Records contained in a dataset

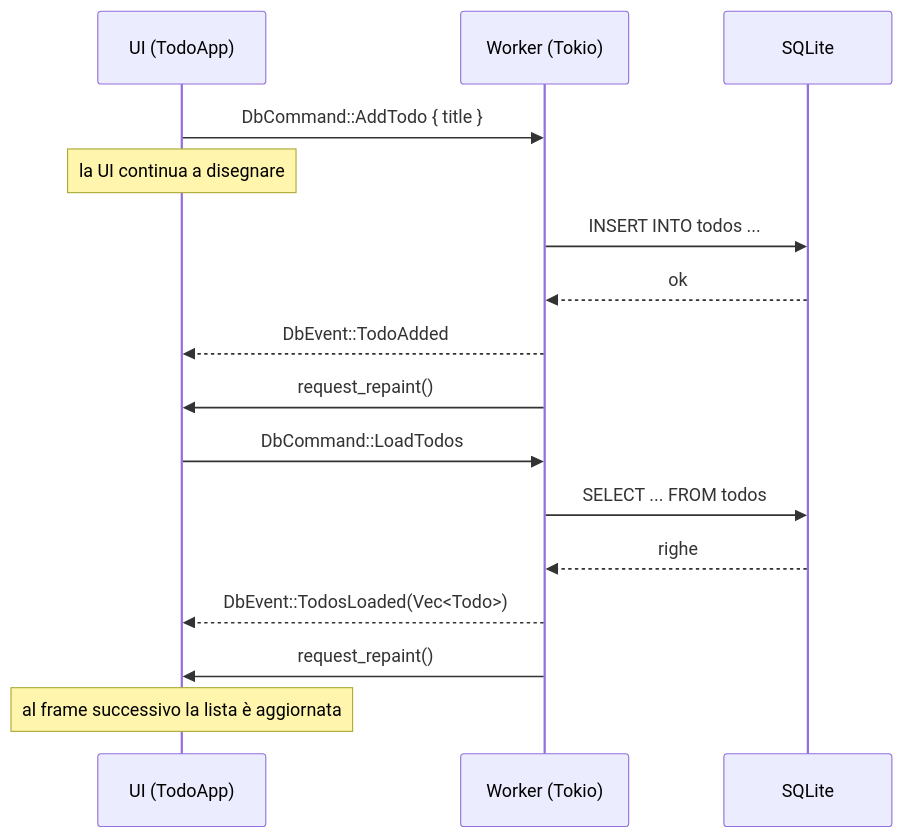
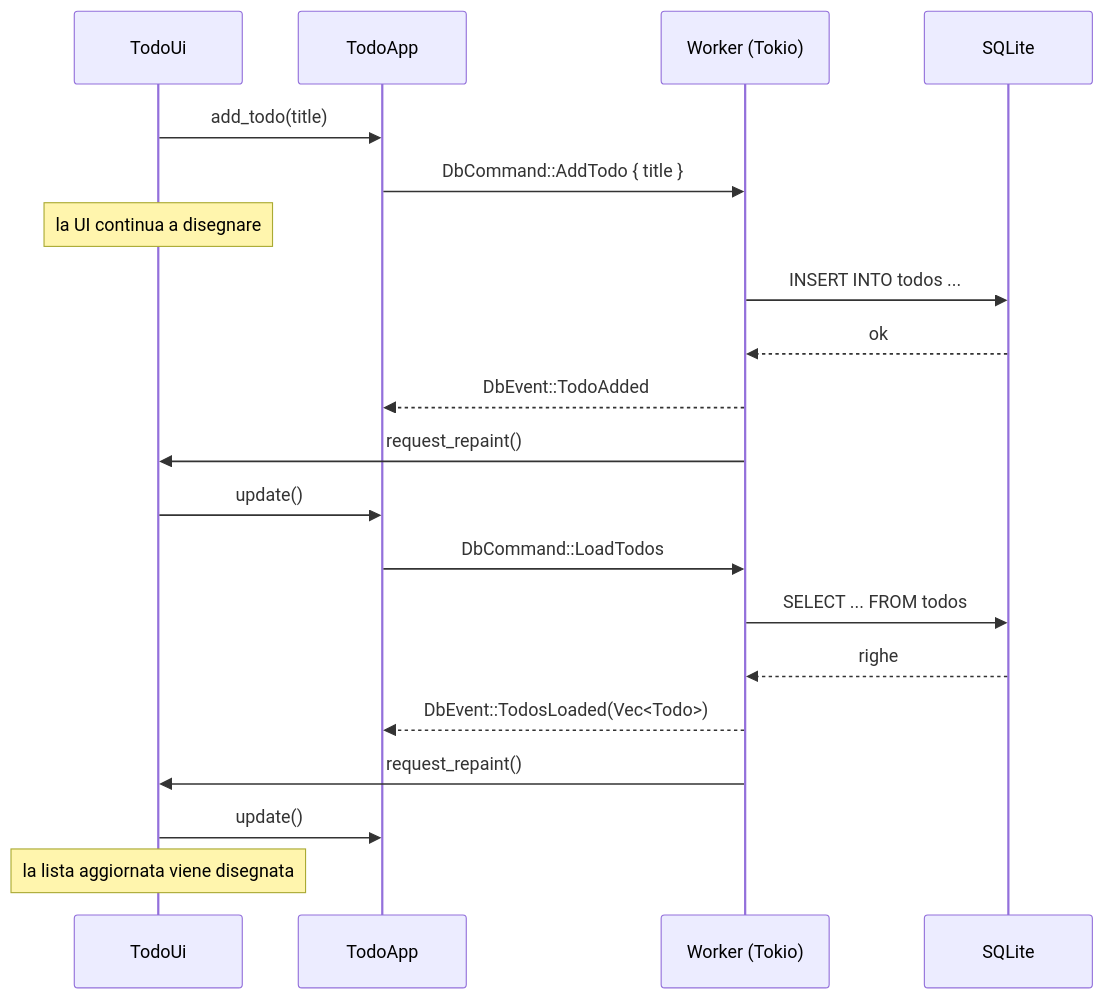
The second of 4 diagrams in README.md (marc0x71/esempio-egui-sqlx), drawn with Mermaid before and after one commit. The commit also changed other lines of this file, not shown here.

Commit message:
docs(readme): update architecture to the layered design and add testing section

````diff
--- a/README.md
+++ b/README.md
@@ -45,19 +49,23 @@
 ```mermaid
 sequenceDiagram
-    participant U as UI (TodoApp)
+    participant UI as TodoUi
+    participant A as TodoApp
     participant W as Worker (Tokio)
     participant DB as SQLite
 
-    U->>W: DbCommand::AddTodo { title }
-    Note over U: la UI continua a disegnare
+    UI->>A: add_todo(title)
+    A->>W: DbCommand::AddTodo { title }
+    Note over UI: la UI continua a disegnare
     W->>DB: INSERT INTO todos ...
     DB-->>W: ok
-    W-->>U: DbEvent::TodoAdded
-    W->>U: request_repaint()
-    U->>W: DbCommand::LoadTodos
+    W-->>A: DbEvent::TodoAdded
+    W->>UI: request_repaint()
+    UI->>A: update()
+    A->>W: DbCommand::LoadTodos
     W->>DB: SELECT ... FROM todos
     DB-->>W: righe
-    W-->>U: DbEvent::TodosLoaded(Vec<Todo>)
-    W->>U: request_repaint()
-    Note over U: al frame successivo la lista è aggiornata
+    W-->>A: DbEvent::TodosLoaded(Vec<Todo>)
+    W->>UI: request_repaint()
+    UI->>A: update()
+    Note over UI: la lista aggiornata viene disegnata
 ```
````
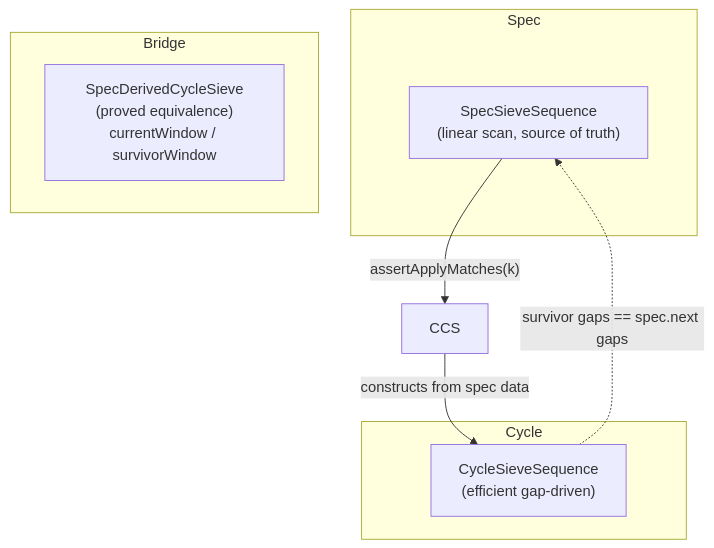
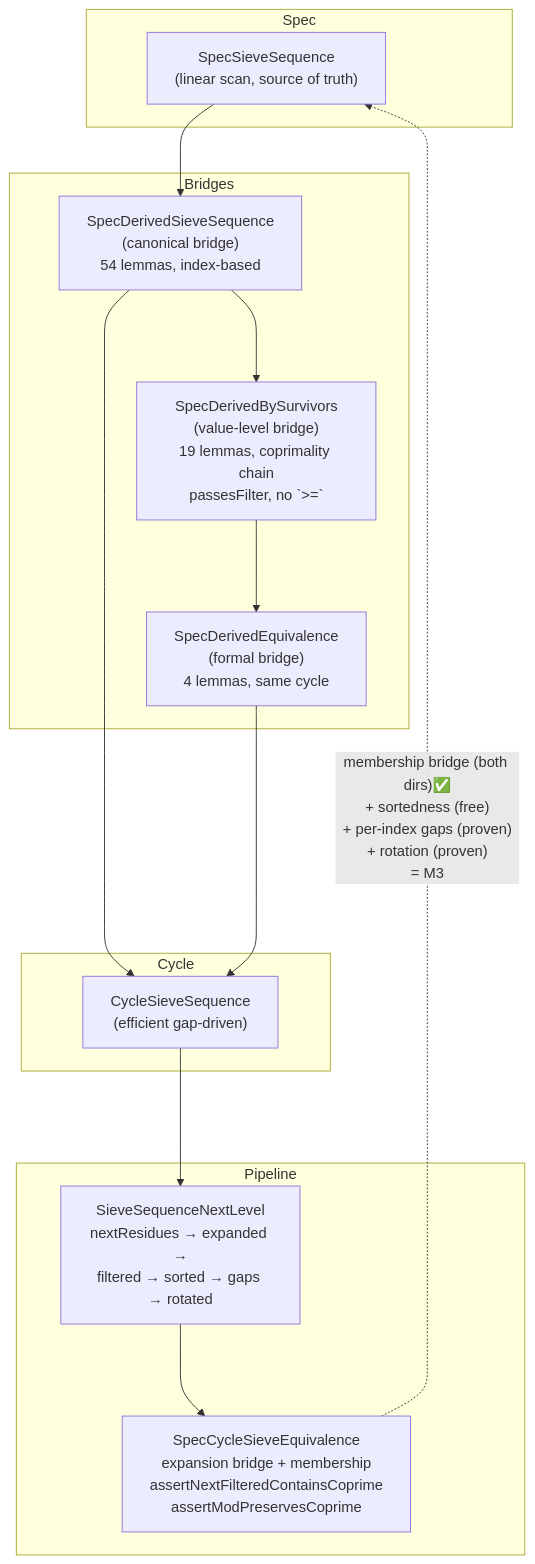
Before and after one commit to thiagomata/prime-numbers: the fourth of 5 diagrams in docs/architecture.md, drawn with Mermaid. The commit also changed other lines of this file and 4 other files, not shown here.

````diff
--- a/docs/architecture.md
+++ b/docs/architecture.md
@@ -202,16 +202,27 @@
 ```mermaid
 flowchart TB
     subgraph Spec
         SS["SpecSieveSequence\n(linear scan, source of truth)"]
     end
-    subgraph Bridge
-        SDS["SpecDerivedCycleSieve\n(proved equivalence)\ncurrentWindow / survivorWindow"]
+    subgraph Bridges
+        SDS["SpecDerivedSieveSequence\n(canonical bridge)\n54 lemmas, index-based"]
+        SDBS["SpecDerivedBySurvivors\n(value-level bridge)\n19 lemmas, coprimality chain\npassesFilter, no `>=`"]
+        SDE["SpecDerivedEquivalence\n(formal bridge)\n4 lemmas, same cycle"]
     end
     subgraph Cycle
         CS["CycleSieveSequence\n(efficient gap-driven)"]
     end
+    subgraph Pipeline
+        SNL["SieveSequenceNextLevel\nnextResidues → expanded →\nfiltered → sorted → gaps → rotated"]
+        SCE["SpecCycleSieveEquivalence\nexpansion bridge + membership\nassertNextFilteredContainsCoprime\nassertModPreservesCoprime"]
+    end
 
-    SS -- "assertApplyMatches(k)" --> CCS
-    CCS -- "constructs from spec data" --> CS
-    CS -. "survivor gaps == spec.next gaps" .-> SS
+    SS --> SDS
+    SDS --> CS
+    SDS ---> SDBS
+    SDBS ---> SDE
+    SDE ---> CS
+    CS ---> SNL
+    SNL ---> SCE
+    SCE -. "membership bridge (both dirs)✅\n+ sortedness (free)\n+ per-index gaps (proven)\n+ rotation (proven)\n= M3" .-> SS
 ```
````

**EXERCISE DIRECTIONS**
Which lines in the records above contain the word "gaps"? Copy each one.

**WRITTEN RESPONSE**
+        SNL["SieveSequenceNextLevel\nnextResidues → expanded →\nfiltered → sorted → gaps → rotated"]
-    CS -. "survivor gaps == spec.next gaps" .-> SS
+    SCE -. "membership bridge (both dirs)✅\n+ sortedness (free)\n+ per-index gaps (proven)\n+ rotation (proven)\n= M3" .-> SS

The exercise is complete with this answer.